## TO DO
Copy each line from the records below in which the word "Condensed" is found.

## RECORDS SHOWN
··········

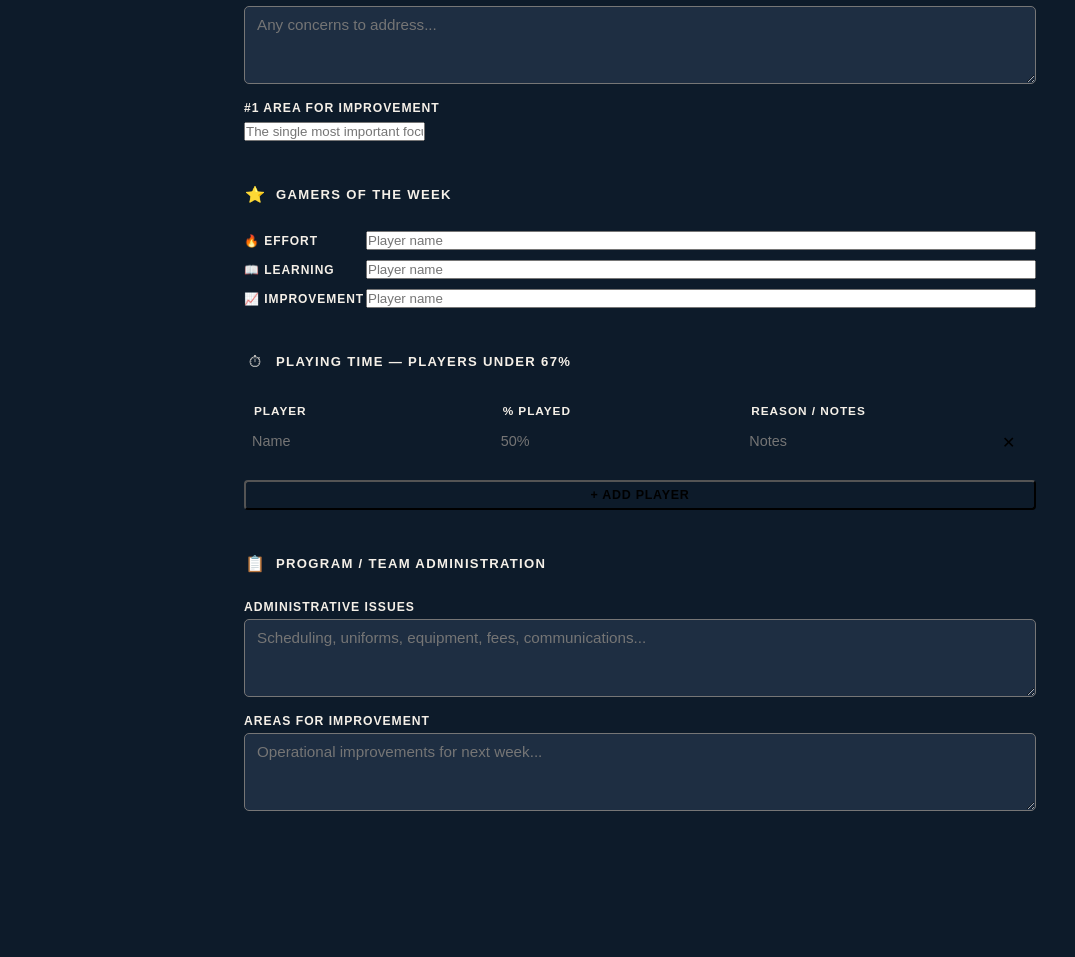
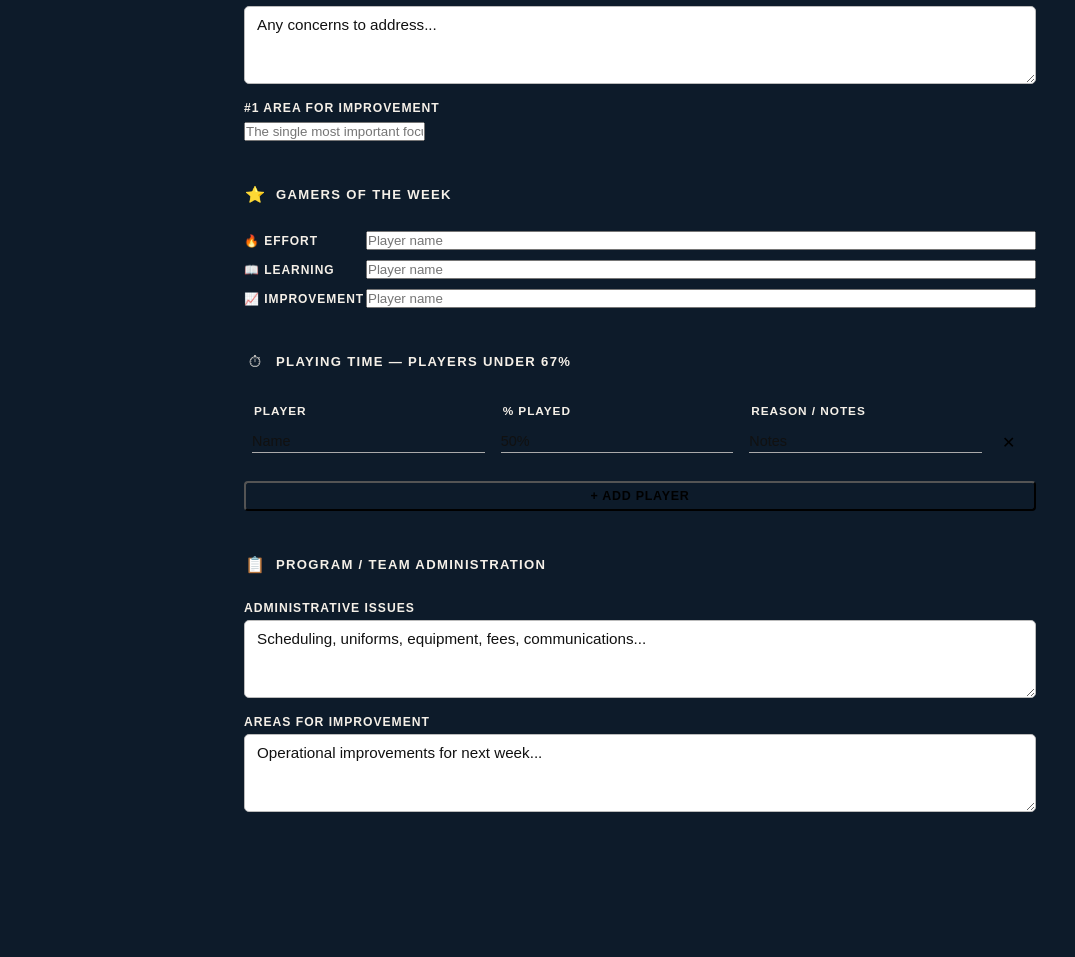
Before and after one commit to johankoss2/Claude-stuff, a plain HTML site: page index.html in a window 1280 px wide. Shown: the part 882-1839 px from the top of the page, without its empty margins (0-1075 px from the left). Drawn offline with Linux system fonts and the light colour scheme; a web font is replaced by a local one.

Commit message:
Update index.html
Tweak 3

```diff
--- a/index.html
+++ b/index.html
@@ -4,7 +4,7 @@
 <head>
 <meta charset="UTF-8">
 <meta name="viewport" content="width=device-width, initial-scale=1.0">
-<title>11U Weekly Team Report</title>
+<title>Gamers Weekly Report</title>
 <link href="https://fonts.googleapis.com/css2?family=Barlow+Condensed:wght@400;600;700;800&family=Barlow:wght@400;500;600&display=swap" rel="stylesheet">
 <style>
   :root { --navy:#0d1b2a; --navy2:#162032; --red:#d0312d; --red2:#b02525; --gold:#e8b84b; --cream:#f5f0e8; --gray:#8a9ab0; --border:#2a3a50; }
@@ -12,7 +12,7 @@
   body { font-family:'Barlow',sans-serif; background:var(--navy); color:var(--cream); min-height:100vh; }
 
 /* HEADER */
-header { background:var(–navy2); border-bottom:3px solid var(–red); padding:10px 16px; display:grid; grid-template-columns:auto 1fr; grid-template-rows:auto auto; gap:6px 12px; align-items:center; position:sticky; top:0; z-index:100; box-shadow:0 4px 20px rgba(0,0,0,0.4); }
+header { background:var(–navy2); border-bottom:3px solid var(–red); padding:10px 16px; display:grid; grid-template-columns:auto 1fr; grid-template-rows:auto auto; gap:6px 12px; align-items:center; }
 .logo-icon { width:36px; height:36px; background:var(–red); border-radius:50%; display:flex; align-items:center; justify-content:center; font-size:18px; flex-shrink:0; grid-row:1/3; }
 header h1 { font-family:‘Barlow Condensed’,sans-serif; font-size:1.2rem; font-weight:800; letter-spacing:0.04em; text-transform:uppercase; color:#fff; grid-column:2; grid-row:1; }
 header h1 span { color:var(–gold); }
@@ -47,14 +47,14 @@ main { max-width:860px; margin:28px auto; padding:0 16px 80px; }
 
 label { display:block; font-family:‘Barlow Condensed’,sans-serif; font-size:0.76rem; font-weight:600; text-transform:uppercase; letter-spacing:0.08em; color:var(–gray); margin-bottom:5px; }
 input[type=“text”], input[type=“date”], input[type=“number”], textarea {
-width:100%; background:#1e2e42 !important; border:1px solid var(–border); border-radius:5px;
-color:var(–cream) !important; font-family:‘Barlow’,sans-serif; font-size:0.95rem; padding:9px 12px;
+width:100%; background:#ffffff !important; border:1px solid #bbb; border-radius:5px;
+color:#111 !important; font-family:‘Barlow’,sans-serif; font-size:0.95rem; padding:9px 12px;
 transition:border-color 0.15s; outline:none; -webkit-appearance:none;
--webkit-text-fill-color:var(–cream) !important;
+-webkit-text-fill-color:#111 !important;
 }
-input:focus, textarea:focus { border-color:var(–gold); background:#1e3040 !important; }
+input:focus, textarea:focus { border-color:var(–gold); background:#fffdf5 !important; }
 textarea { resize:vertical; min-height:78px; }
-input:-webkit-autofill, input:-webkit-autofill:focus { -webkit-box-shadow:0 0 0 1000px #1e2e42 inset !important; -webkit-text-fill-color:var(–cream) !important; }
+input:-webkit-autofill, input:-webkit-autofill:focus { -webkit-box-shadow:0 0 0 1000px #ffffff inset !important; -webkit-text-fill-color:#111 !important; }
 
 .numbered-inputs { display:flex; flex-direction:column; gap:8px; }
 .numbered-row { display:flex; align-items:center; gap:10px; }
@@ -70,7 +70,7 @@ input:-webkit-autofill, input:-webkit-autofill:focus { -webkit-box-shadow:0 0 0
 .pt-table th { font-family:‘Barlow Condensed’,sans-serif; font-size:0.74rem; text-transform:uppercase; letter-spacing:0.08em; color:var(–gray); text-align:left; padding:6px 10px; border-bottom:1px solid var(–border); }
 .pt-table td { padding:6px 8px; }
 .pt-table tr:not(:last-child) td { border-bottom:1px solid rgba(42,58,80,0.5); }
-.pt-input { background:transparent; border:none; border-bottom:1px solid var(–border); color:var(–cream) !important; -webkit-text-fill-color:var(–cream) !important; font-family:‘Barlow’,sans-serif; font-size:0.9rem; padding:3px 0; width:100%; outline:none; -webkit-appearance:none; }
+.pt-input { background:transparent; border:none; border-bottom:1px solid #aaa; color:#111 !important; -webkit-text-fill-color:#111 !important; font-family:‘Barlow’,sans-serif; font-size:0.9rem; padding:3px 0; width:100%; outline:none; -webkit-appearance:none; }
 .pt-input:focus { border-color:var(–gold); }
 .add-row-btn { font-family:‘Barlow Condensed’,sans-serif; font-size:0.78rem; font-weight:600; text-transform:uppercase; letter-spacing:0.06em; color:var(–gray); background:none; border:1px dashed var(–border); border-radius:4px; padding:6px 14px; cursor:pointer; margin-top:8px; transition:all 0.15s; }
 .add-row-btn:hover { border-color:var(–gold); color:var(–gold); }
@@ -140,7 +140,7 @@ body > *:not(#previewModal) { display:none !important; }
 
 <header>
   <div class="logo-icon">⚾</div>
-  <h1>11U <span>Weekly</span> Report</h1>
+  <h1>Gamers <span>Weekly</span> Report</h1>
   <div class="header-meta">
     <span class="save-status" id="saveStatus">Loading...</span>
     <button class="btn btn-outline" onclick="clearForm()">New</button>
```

··········

## EXERCISE SOLUTION
 <link href="https://fonts.googleapis.com/css2?family=Barlow+Condensed:wght@400;600;700;800&family=Barlow:wght@400;500;600&display=swap" rel="stylesheet">
 header h1 { font-family:‘Barlow Condensed’,sans-serif; font-size:1.2rem; font-weight:800; letter-spacing:0.04em; text-transform:uppercase; color:#fff; grid-column:2; grid-row:1; }
 label { display:block; font-family:‘Barlow Condensed’,sans-serif; font-size:0.76rem; font-weight:600; text-transform:uppercase; letter-spacing:0.08em; color:var(–gray); margin-bottom:5px; }
 .pt-table th { font-family:‘Barlow Condensed’,sans-serif; font-size:0.74rem; text-transform:uppercase; letter-spacing:0.08em; color:var(–gray); text-align:left; padding:6px 10px; border-bottom:1px solid var(–border); }
 .add-row-btn { font-family:‘Barlow Condensed’,sans-serif; font-size:0.78rem; font-weight:600; text-transform:uppercase; letter-spacing:0.06em; color:var(–gray); background:none; border:1px dashed var(–border); border-radius:4px; padding:6px 14px; cursor:pointer; margin-top:8px; transition:all 0.15s; }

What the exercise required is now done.